Senator McCain wants Pentagon to probe United Launch executive's remarks

WASHINGTON (Reuters) - U.S. Senate Armed Services Committee Chairman John McCain on Thursday urged Defense Secretary Ash Carter to investigate what he called troubling remarks by a former senior United Launch Alliance executive about his company’s dealings with the Pentagon.

U.S. Senator John McCain speaks at the Munich Security Conference in Munich, Germany, February 14, 2016. REUTERS/Michael Dalder

Brett Tobey resigned Wednesday as vice president of engineering for ULA, a joint venture of Lockheed Martin Corp and Boeing Co, after his comments at a Colorado university were posted by Space News, a trade publication.

In his remarks, Tobey contradicted ULA’s reason for skipping a competition to launch GPS satellites and said the Defense Department “bent over backwards to lean the field” to ULA’s advantage in that competition with new market entrant SpaceX.

He also said the Pentagon was trying to figure out “how do we silence McCain,” who has urged the government to penalize ULA for failing to bid in the competition despite receiving $800 million in support funding for launch services every year.

“This committee treats with the utmost seriousness any implication that the Department showed favoritism to a major defense contractor or that efforts have been made to silence members of Congress,” McCain told Carter at a hearing on the U.S. Defense Department’s fiscal 2017 budget request.

ULA said Tobey’s remarks were inaccurate.

ULA, the sole provider for U.S. military launches for nearly a decade, is scrambling to restructure so it can compete with Space Exploration Technologies, or SpaceX.

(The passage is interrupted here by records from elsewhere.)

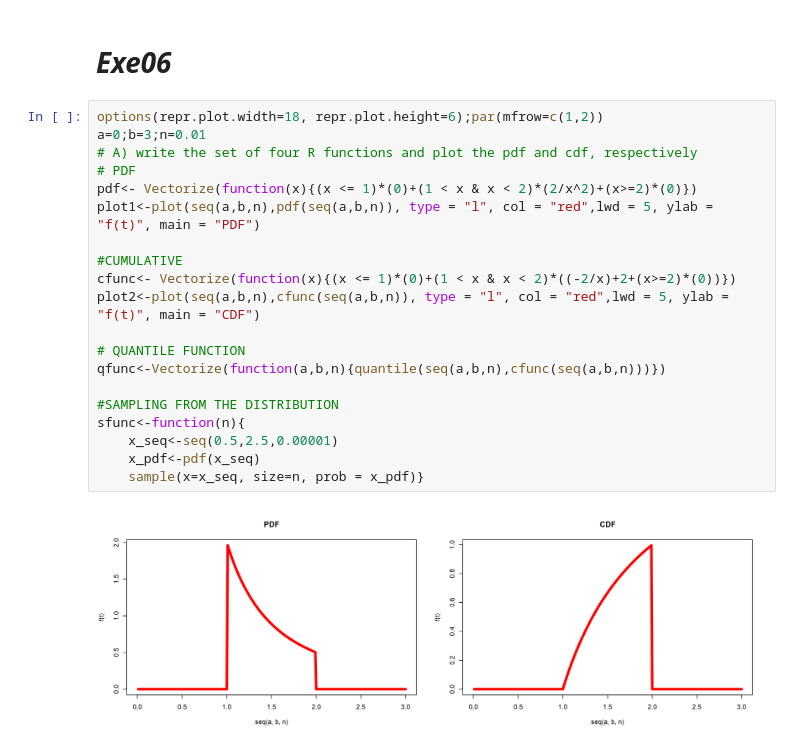
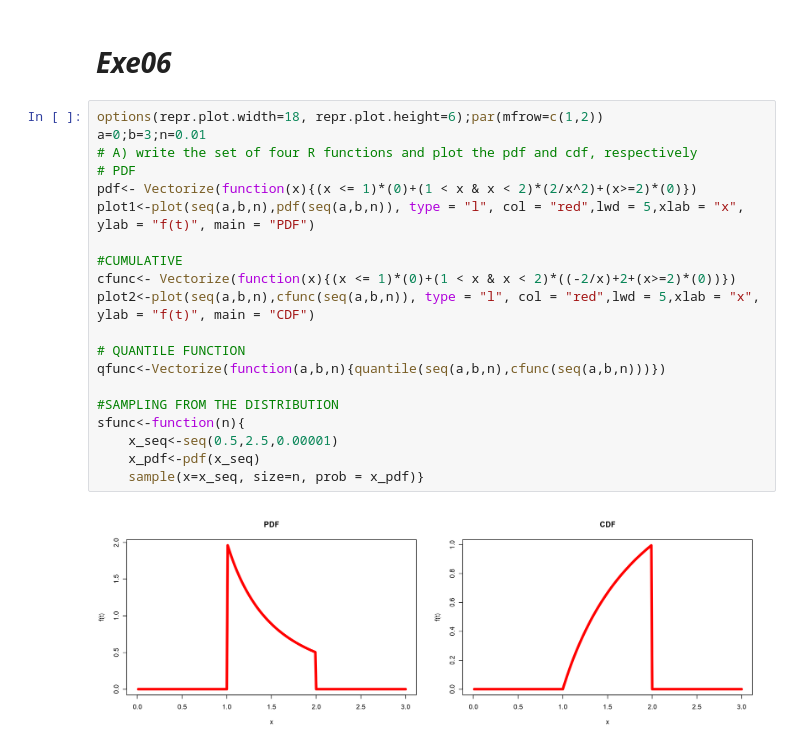
Before and after one commit to AlessandrodotF/R, a Jupyter notebook: Exe02/Exe02_Alessandro_Fella.ipynb, the cells around one changed output. Saved outputs shown, nothing was run; the diff lists cells and outputs as text.

```diff
--- a/Exe02/Exe02_Alessandro_Fella.ipynb
+++ b/Exe02/Exe02_Alessandro_Fella.ipynb
@@ -144,25 +144,25 @@ print(paste0("The probability of taking between 90 and 120 minutes is ", 1-cfunc
 # %%
 options(repr.plot.width=18, repr.plot.height=6);par(mfrow=c(1,2))
 a=0;b=3;n=0.01
 # A) write the set of four R functions and plot the pdf and cdf, respectively
 # PDF
 pdf<- Vectorize(function(x){(x <= 1)*(0)+(1 < x & x < 2)*(2/x^2)+(x>=2)*(0)})
-plot1<-plot(seq(a,b,n),pdf(seq(a,b,n)), type = "l", col = "red",lwd = 5, ylab = "f(t)", main = "PDF")
+plot1<-plot(seq(a,b,n),pdf(seq(a,b,n)), type = "l", col = "red",lwd = 5,xlab = "x", ylab = "f(t)", main = "PDF")
 
 #CUMULATIVE
 cfunc<- Vectorize(function(x){(x <= 1)*(0)+(1 < x & x < 2)*((-2/x)+2+(x>=2)*(0))})
-plot2<-plot(seq(a,b,n),cfunc(seq(a,b,n)), type = "l", col = "red",lwd = 5, ylab = "f(t)", main = "CDF")
+plot2<-plot(seq(a,b,n),cfunc(seq(a,b,n)), type = "l", col = "red",lwd = 5,xlab = "x", ylab = "f(t)", main = "CDF")
 
 # QUANTILE FUNCTION
 qfunc<-Vectorize(function(a,b,n){quantile(seq(a,b,n),cfunc(seq(a,b,n)))})
 
 #SAMPLING FROM THE DISTRIBUTION
 sfunc<-function(n){
     x_seq<-seq(0.5,2.5,0.00001)
     x_pdf<-pdf(x_seq)
     sample(x=x_seq, size=n, prob = x_pdf)}
 # %% [output]
-[figure, old version]
+[figure, new version]
 # %%
 # B)
 print(paste0('The probability that the tires will last less than 15000 km is ', cfunc(1.5)))
```
Also changed, not shown: parts of 4 cells of this notebook.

ULA last year said it had skipped the GPS-3 launch competition because it lacked the required accounting systems and did not have enough Russian-built RD-180 engines to power its Atlas 5 rockets due to a ban imposed by Congress after Russia’s annexation of the Ukraine region of Crimea.

Tobey said ULA did not want to get into a “price shootout” with SpaceX since its launches cost $125 million, or close to $200 million including the separate launch support contract, compared to around $60 million for SpaceX.

Carter did not respond to McCain’s request for a “full investigation” into the comments from the former ULA executive.

Winston Beauchamp, deputy undersecretary of the Air Force for space, had no immediate comment on Tobey’s remarks.

He said the Air Force had concluded it could not penalize ULA for not bidding in the GPS-3 launch competition since there was no requirements for companies to bid. He also noted that the launch support contract was solely associated with launches already awarded to ULA under an earlier block buy contract.

Additional reporting by Idrees Ali; Editing by David Gregorio